Rock & Roll Weekend
Accordions, thunderstruck dins, and no bodily fluids
By Kevin Curtin,
12:45PM, Mon. May. 20, 2013
Three nights, three shows, three different venues around town. Playback’s busy weekends don’t show any signs of slowing down.
THURSDAY: Pinata Protest, Antone’s
Even after witnessing accordion legends Celso Piña and Flaco Jiménez earlier this month at Pachanga, I was still impressed by the furious squeeze-box stylings of Pinata Protest’s Alvaro Del Norte. His Latino punk band brought their high energy, road-tested live show to the new Antone’s Thursday night, celebrating sophomore full-length El Valiante, produced locally by Chris “Frenchie” Smith and branded onto Hickoids head-honcho Jeff Smith’s San Antonio imprint Saustex Media.

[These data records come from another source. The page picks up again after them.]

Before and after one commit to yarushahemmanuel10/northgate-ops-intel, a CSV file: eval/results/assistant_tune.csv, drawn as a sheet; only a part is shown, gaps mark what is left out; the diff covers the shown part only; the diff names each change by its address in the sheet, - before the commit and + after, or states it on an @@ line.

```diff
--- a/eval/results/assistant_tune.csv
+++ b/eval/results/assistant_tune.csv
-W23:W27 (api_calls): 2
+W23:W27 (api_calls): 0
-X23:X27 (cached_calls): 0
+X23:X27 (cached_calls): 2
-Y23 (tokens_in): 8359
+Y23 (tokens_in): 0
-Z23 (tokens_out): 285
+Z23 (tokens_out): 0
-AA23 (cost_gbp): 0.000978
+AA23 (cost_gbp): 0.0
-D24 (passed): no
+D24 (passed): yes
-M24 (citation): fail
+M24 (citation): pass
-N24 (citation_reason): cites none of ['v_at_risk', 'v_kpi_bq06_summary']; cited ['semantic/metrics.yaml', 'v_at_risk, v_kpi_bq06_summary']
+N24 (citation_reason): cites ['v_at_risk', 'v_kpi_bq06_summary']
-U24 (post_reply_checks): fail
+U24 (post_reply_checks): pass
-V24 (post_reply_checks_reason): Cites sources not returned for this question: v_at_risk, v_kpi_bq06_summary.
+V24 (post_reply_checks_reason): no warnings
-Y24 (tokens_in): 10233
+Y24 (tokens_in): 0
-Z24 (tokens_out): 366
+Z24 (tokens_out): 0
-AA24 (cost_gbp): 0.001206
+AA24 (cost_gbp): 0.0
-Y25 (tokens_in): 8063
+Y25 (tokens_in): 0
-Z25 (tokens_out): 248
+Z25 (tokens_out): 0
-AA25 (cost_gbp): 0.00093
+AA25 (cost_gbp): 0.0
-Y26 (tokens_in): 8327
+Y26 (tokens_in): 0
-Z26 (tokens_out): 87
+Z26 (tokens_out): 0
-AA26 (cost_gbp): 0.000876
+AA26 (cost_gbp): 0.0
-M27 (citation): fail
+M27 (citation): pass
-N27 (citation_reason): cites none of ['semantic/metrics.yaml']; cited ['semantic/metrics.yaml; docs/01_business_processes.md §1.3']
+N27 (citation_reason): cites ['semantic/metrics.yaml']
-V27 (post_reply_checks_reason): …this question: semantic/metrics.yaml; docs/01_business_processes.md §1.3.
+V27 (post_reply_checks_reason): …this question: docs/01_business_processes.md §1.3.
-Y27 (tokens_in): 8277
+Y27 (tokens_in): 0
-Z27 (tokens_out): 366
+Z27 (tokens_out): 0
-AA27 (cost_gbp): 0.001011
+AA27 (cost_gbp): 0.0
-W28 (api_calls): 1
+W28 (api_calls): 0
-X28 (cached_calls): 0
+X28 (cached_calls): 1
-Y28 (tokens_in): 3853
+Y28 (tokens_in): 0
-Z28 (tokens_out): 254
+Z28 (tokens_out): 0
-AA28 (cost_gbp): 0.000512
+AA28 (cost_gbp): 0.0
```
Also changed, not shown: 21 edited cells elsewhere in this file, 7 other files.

Just as Flogging Molly found success mixing Irish music with punk rock and Gogol Bordello turned non-believers on to Eastern European dance music, the San Antonio quartet delivered a supercharged take on traditional Tex-Mex styles Thursday, covering “La Cucaracha” and “Volver Volver” without sounding cheesy. Considering their growing fan base, all of whom are willing to circle-pit to rancheras, Pinata Protest could be next to change the trad-punk game.
FRIDAY: Blind Pets, Blackheart
With his grandiose rock & roll theatrics – chest bumping his guitar, then humping it against his amplifier until it squeals feedback, and taking it out onto the dancefloor to violently slam around the audience – my buddy Josh Logan recalls Angus Young: half the audience, double the swagger. His grungy rock trio the Blind Pets partied at the Blackheart on Friday in celebration of a new 7-inch on local label Pau Wau Records. Uniquely, they recorded lead track “He Said, She Said” to be played at two different speeds: 33rpm for the men’s perspective, 45rpm for the women’s.
The Pets’ signature showstopper, jumping drummer Michael Anthony Gibson onto the kickdrum and handing him a guitar while Logan beats the drums like a caveman, devolved into chaos as the drum kit’s floor tom migrated from the stage into the crowd and bassist Dustin Hannah beat his strings with a drumstick. Thoroughly milking the messy din to an almost unbearable level, the Blind Pets continued their quest of making a show end in such a ridiculous manner as to render the term “grand finale” irrelevant.
SATURDAY: A Giant Dog, Beerland
On Saturday night, A Giant Dog damsel Sabrina Ellis dropped by my house so that we could share stories of intentionally pissing ourselves onstage – an under-appreciated frontman tactic that rarely pays off with a positive audience reaction. Turns out earlier this month, as her band toured through the Midwest, Ellis decided to jumpstart a passive audience by urinating onstage.
Problem was, she frequently wears a leotard and you couldn’t really tell she was peeing, so she laid on her back with her feet in the air and pissed down her stomach onto her chest, then jumped into the audience to shake it off. Only after rubbing herself on total strangers did she realize the audience was mostly middle-aged people trying not to get covered in bodily fluids.
“It’s a slippery slope to becoming GG Allin,” I cautioned, making reference to the late Murder Junkie madman once obsessed with self-mutilation.
The swelling crowd that showed up to her hell-raising quintet’s homecoming show at Beerland on Saturday arrived so revved up that the frontwoman didn’t have to empty her bladder on them. The band’s ripping 40-minute set of powerful punk melodies ended with singer/guitarist Andrew Cashen on his knees and bassist Graham Low laying shirtless on his back – raw carnage that reinforced their distinction as one of Austin’s most exciting bands.